### Task item
Hunt through the lines below for the string "diagram" and copy each one that has it.

### Source data
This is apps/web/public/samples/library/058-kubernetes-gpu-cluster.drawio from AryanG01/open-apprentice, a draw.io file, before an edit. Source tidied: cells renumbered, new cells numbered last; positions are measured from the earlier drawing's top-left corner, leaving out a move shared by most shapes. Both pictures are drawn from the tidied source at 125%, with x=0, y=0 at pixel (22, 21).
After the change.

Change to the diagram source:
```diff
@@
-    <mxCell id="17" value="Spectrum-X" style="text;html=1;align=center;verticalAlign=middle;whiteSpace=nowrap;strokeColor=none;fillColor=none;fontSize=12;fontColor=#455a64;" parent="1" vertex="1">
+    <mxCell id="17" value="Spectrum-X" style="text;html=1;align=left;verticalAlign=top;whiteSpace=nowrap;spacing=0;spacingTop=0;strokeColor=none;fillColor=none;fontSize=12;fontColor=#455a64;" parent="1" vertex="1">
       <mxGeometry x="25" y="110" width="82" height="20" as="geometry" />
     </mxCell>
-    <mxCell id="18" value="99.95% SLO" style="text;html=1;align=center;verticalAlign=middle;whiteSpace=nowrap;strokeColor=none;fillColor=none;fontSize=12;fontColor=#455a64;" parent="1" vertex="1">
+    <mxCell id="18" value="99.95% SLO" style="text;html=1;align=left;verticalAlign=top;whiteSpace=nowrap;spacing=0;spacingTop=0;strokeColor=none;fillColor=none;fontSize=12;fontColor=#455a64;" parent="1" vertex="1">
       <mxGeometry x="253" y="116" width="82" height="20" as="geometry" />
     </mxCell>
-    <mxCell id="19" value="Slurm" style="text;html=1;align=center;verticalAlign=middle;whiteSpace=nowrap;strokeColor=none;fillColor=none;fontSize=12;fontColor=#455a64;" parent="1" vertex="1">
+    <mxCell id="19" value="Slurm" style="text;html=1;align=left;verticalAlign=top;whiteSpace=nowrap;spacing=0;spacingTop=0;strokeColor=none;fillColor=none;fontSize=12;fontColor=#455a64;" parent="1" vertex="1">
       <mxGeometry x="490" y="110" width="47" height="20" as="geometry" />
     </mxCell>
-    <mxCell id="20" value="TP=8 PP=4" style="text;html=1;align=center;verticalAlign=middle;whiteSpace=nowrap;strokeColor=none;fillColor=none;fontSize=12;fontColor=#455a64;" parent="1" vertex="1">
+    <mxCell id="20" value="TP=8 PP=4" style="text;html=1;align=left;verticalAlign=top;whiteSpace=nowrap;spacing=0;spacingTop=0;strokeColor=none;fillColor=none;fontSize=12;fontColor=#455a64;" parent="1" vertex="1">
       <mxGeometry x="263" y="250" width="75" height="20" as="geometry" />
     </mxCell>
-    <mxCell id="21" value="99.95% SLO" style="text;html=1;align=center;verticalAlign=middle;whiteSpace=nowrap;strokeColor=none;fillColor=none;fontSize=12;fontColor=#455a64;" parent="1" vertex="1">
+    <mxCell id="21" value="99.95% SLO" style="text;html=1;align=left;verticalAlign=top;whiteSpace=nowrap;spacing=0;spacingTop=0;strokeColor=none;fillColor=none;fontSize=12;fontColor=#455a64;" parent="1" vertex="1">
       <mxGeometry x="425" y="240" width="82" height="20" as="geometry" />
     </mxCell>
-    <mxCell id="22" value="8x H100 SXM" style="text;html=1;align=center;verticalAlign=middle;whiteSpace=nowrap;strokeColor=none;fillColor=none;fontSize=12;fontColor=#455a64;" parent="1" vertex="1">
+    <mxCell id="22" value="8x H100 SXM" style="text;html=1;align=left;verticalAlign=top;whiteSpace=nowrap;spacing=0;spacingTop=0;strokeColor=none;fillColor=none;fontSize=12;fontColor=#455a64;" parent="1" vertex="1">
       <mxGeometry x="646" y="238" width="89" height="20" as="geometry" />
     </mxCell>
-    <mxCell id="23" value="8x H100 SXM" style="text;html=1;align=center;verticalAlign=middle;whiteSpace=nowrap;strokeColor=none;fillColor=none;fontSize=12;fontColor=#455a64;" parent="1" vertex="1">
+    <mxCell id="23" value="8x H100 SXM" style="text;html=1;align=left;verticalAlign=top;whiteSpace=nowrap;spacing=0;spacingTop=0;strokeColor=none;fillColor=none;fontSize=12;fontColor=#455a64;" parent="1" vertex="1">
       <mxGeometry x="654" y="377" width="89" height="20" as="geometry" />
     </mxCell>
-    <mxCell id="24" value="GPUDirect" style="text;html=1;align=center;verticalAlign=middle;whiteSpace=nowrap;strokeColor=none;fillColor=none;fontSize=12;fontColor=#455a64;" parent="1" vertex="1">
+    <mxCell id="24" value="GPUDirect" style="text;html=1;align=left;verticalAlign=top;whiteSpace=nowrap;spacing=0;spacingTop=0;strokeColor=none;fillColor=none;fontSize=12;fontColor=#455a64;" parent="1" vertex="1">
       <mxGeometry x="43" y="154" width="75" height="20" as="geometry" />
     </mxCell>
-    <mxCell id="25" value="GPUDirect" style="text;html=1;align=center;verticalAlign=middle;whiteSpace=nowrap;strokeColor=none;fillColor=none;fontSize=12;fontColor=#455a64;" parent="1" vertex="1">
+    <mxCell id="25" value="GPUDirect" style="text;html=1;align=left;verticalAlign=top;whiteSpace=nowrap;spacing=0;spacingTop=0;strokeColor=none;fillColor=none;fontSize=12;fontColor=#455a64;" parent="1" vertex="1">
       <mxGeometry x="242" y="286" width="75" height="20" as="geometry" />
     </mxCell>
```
* * *
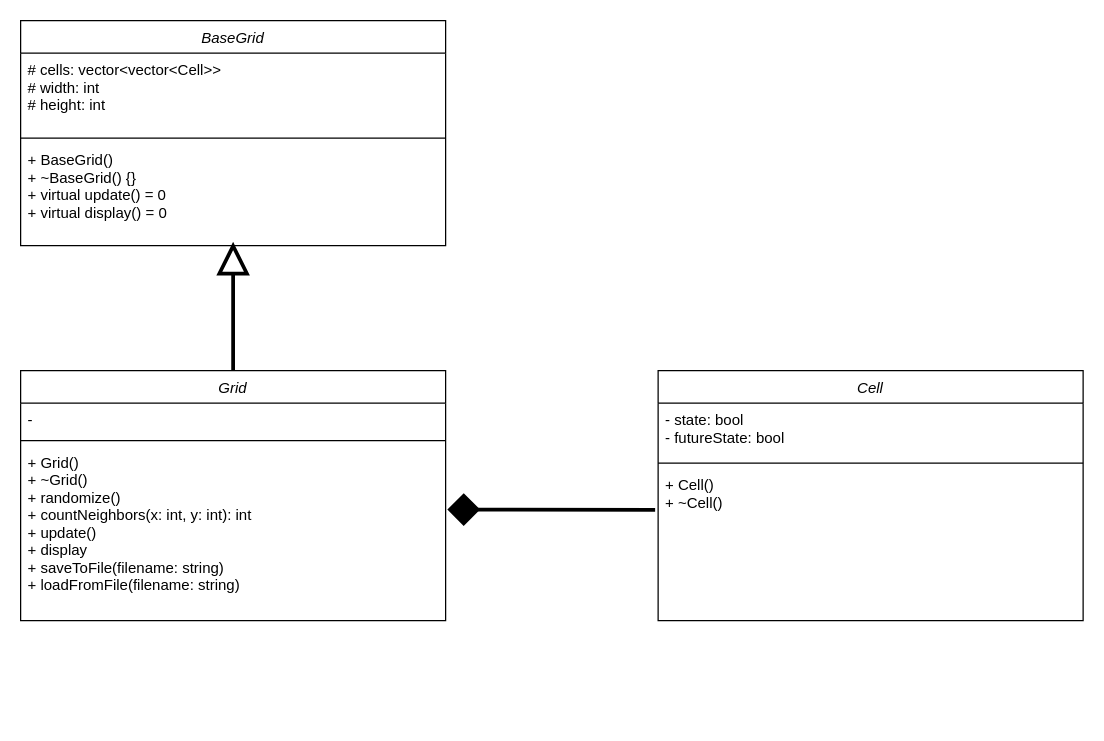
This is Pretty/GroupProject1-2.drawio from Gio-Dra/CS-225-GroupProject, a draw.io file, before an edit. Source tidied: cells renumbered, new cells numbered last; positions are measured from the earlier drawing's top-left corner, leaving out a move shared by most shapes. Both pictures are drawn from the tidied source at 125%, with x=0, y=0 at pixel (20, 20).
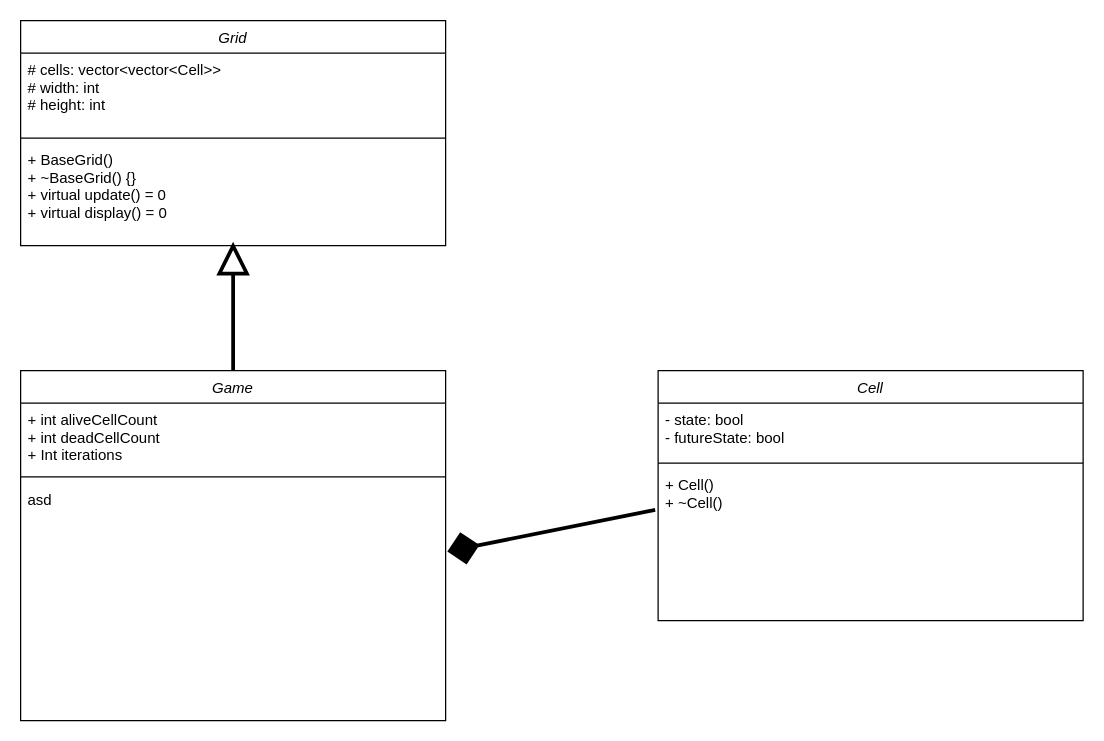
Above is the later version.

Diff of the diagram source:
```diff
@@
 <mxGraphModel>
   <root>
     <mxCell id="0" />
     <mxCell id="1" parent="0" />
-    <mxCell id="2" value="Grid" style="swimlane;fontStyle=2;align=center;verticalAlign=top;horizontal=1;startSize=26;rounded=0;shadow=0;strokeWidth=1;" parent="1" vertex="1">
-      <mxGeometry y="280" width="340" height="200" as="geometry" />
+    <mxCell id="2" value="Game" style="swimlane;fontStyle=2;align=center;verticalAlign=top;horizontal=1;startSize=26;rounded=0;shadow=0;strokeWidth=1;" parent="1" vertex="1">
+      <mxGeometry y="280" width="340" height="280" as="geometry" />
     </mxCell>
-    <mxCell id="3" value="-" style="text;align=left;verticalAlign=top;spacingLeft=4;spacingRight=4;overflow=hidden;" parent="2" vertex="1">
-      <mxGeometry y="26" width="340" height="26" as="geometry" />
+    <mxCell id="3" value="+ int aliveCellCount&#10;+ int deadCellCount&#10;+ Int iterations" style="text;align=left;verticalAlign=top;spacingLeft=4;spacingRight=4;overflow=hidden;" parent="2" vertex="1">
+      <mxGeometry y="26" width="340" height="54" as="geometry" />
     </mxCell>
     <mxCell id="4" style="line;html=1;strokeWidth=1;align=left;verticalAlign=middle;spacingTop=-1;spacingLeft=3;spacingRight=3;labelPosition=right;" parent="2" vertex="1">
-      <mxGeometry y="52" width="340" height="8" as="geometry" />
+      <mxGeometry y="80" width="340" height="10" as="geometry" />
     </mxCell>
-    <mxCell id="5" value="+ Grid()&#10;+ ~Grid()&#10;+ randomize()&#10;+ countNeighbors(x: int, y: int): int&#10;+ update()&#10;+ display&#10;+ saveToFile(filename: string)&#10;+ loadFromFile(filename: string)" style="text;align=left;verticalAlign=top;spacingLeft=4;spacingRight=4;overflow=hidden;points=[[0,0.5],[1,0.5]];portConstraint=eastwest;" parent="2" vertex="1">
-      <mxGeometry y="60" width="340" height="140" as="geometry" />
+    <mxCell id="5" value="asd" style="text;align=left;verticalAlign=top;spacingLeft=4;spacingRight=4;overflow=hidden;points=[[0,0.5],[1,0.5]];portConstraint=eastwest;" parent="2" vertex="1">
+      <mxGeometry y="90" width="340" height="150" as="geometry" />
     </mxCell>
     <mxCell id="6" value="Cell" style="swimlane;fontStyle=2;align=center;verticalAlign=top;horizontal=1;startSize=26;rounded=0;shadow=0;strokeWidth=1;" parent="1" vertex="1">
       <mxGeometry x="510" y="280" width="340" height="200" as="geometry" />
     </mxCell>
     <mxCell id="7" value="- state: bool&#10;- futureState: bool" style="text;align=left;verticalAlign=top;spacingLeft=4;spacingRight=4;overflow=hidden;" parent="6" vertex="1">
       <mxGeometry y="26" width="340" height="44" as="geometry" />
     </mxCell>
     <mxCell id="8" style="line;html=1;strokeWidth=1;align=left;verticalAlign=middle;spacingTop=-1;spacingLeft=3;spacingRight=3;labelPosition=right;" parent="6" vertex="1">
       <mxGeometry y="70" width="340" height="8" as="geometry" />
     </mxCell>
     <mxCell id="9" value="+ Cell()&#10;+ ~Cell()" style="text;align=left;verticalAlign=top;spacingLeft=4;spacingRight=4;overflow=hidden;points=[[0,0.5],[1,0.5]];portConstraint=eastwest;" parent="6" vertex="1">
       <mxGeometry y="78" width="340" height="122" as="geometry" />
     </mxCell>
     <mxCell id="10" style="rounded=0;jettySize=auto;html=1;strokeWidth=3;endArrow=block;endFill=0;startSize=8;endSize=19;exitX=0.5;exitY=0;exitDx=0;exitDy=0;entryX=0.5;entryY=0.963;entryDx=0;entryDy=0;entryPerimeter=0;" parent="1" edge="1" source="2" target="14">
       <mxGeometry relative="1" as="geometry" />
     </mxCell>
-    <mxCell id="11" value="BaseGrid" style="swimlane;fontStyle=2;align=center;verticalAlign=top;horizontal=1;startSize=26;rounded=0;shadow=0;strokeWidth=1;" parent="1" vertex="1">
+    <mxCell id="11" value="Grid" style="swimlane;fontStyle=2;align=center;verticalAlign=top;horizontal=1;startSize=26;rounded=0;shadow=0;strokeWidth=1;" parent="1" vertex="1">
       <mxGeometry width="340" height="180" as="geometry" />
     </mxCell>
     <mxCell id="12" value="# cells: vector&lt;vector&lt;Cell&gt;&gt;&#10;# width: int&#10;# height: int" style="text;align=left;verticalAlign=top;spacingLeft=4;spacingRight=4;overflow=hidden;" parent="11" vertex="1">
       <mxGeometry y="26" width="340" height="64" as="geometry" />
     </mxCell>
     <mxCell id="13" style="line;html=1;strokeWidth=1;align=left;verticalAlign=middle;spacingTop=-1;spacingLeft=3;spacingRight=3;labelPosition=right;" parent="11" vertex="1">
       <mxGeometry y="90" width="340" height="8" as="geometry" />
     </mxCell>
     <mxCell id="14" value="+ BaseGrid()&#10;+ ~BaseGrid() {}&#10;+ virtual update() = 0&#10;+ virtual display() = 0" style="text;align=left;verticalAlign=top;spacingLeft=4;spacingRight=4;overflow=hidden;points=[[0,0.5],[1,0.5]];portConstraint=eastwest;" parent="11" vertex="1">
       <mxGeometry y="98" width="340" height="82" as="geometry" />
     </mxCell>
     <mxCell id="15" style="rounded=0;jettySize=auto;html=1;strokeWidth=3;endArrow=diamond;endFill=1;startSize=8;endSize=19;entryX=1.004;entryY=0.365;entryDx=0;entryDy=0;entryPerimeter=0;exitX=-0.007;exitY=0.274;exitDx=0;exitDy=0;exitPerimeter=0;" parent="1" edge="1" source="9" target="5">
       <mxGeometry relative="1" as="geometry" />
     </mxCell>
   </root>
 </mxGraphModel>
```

### Solution
Change to the diagram source:
Diff of the diagram source:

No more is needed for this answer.